Reality shows are like pro wrestling: You suspect they're faking it and don't care.

If you're like most viewers, you probably watch reality TV for a silly distraction, and don't worry too much about what's real and what isn't. But this week, one show's fun hit a legal snag. Thanks to a lawsuit from ex-star David Hester, courts may soon decide whether A&E's biggest hit, "Storage Wars," is real or staged.

Also read: 'Storage Wars' Faked, Fired Star Says in Lawsuit

The lawsuit, if successful, might force reality shows to be more careful about keeping it real. Here's a look at "Storage Wars" and four other reality shows accused of -- gasp -- faking it.

1. "Storage Wars": Hester -- known for saying "yuuuuuuuup" -- alleges he was fired from the show after complaining about a series of fake-outs. The show features people bidding on mysterious storage lockers, hoping to discover treasures amid trash.

But Hester says the show rigged auctions, added prizes to the lockers, and even paid for one star's plastic surgery. A&E declined comment. Will Hester find a big payout under a messy pile of legal motions?

2. "X Factor": Say it ain't so, Simon. "X Factor" has been accused of using more than treacly tunes to toy with our emotions. Last season, a contestant's groin was blurred to make him appear to be nude -- though he was actually wearing a thong. Another contestant was caught lip-syncing. And this season, Fox conceded that episodes filmed at judges' homes weren't necessarily filmed at judge's homes. Maybe they were worried about more indecent exposure.

Also read: 'X Factor' Housing Crisis: Show Admits Home Visits 'Not Necessarily' as They Seem
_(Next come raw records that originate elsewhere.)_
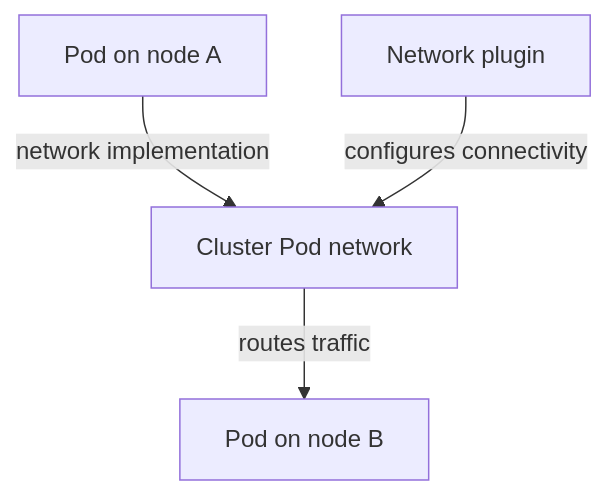
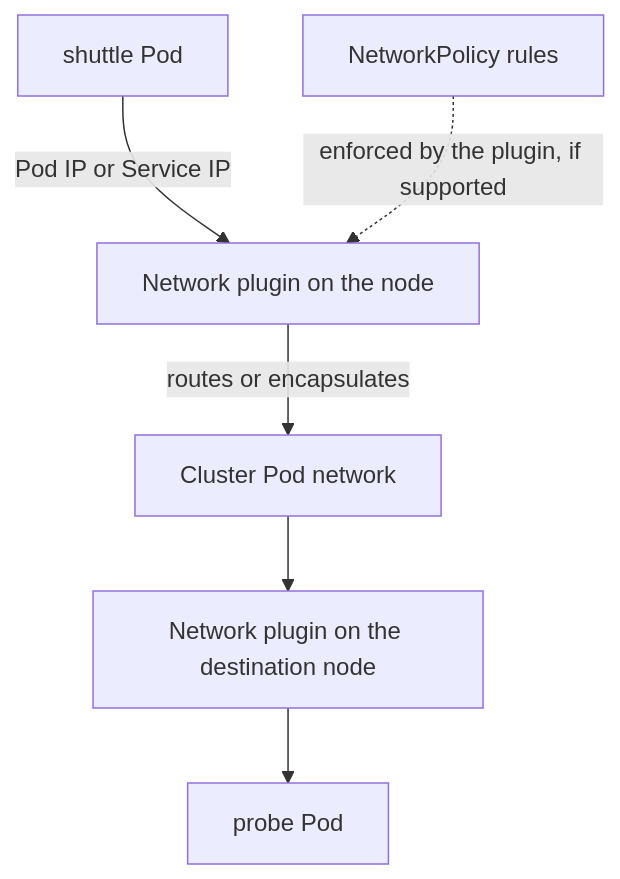
One commit to astrona-io/ATS042 changed the diagram in sections/section-090/module-01/course-01-pod-networks-and-policy-boundaries.md. Above: the diagram before and after it, drawn with Mermaid. The commit also changed other lines of this file and 485 other files, not shown here.

````diff
--- a/sections/section-090/module-01/course-01-pod-networks-and-policy-boundaries.md
+++ b/sections/section-090/module-01/course-01-pod-networks-and-policy-boundaries.md
@@ -16,6 +26,8 @@
 ```mermaid
 flowchart TB
-    A["Pod on node A"] -->|"network implementation"| N["Cluster Pod network"]
-    N -->|"routes traffic"| B["Pod on node B"]
-    C["Network plugin"] -->|"configures connectivity"| N
+  S["shuttle Pod"] -->|"Pod IP or Service IP"| P["Network plugin on the node"]
+  P -->|"routes or encapsulates"| N["Cluster Pod network"]
+  N --> D["Network plugin on the destination node"]
+  D --> T["probe Pod"]
+  X["NetworkPolicy rules"] -.->|"enforced by the plugin, if supported"| P
 ```
````
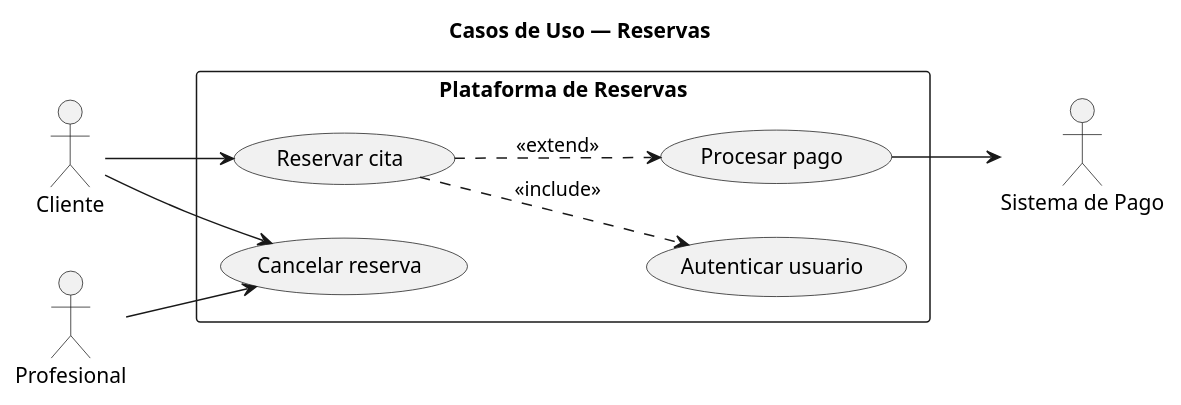
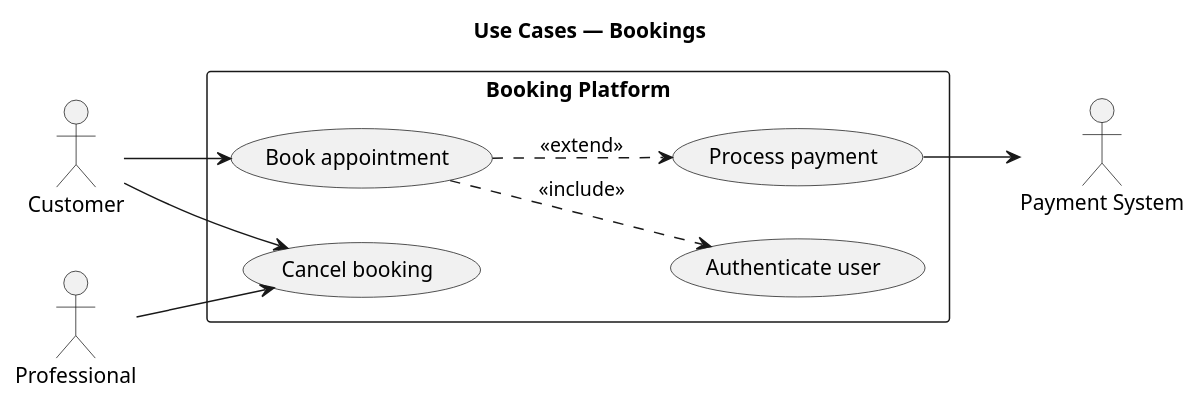
The second of 9 diagrams in .claude/rules/plantuml-syntax.md (jose-korvusinc/finalproject-lidr-i4devs), drawn with PlantUML before and after one commit. The commit also changed other lines of this file and 25 other files, not shown here.

Commit message:
Translate names and add analysis class diagram

````diff
--- a/.claude/rules/plantuml-syntax.md
+++ b/.claude/rules/plantuml-syntax.md
@@ -38,25 +38,25 @@
 ```plantuml
 @startuml
-title Casos de Uso — Reservas
+title Use Cases — Bookings
 left to right direction
 skinparam packageStyle rectangle
 
-actor "Cliente" as cliente
-actor "Profesional" as pro
-actor "Sistema de Pago" as pago
+actor "Customer" as customer
+actor "Professional" as pro
+actor "Payment System" as payment
 
-rectangle "Plataforma de Reservas" {
-  usecase "Reservar cita" as UC1
-  usecase "Cancelar reserva" as UC2
-  usecase "Autenticar usuario" as UC3
-  usecase "Procesar pago" as UC4
+rectangle "Booking Platform" {
+  usecase "Book appointment" as UC1
+  usecase "Cancel booking" as UC2
+  usecase "Authenticate user" as UC3
+  usecase "Process payment" as UC4
 }
 
-cliente --> UC1
-cliente --> UC2
+customer --> UC1
+customer --> UC2
 pro --> UC2
 UC1 ..> UC3 : <<include>>
 UC1 ..> UC4 : <<extend>>
-UC4 --> pago
+UC4 --> payment
 @enduml
 ```
````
3. "Breaking Amish": The TLC show -- which some skeptical viewers dubbed "Faking Amish" -- contained enough misrepresentation that the network aired a two-part special to address the allegations that its stars were not always as sheltered as they claimed. The show purportedly followed young Amish and Mennonites as they left their strict, isolated communities for the first time. But the New York Daily News noted that one castmate "had already lived outside the closed community, got married, had children and was divorced." Okay, but aside from that. 4. "House Hunters": You may want to sit down, assuming your house has room for a chair. One participant on the show says its producers found her house search so boring that they made her concoct a story about her old house being much too small. You know how you scream at the screen "THEN PAINT IT" every time some house hunters pass on an otherwise perfect home because they don't like the color? That may not be the most unbelievable part of "House Hunters." HGTV admitted it sometimes stages visits to homes that participants have already seen, saying "we manage certain production and time constraints, while honoring the home buying process." 5. "The Hills": Past castmates have conceded that the MTV show's producers just may have staged relationships and fights to make the docu-soap more interesting. But at least MTV gave us a wink to let us know not to believe every vapid exchange was real: The show ended with the camera pulling back to reveal its final scene was shot on a studio backlot. Wait: Does this mean Justin Bobby maybe wasn't the genius we thought he was?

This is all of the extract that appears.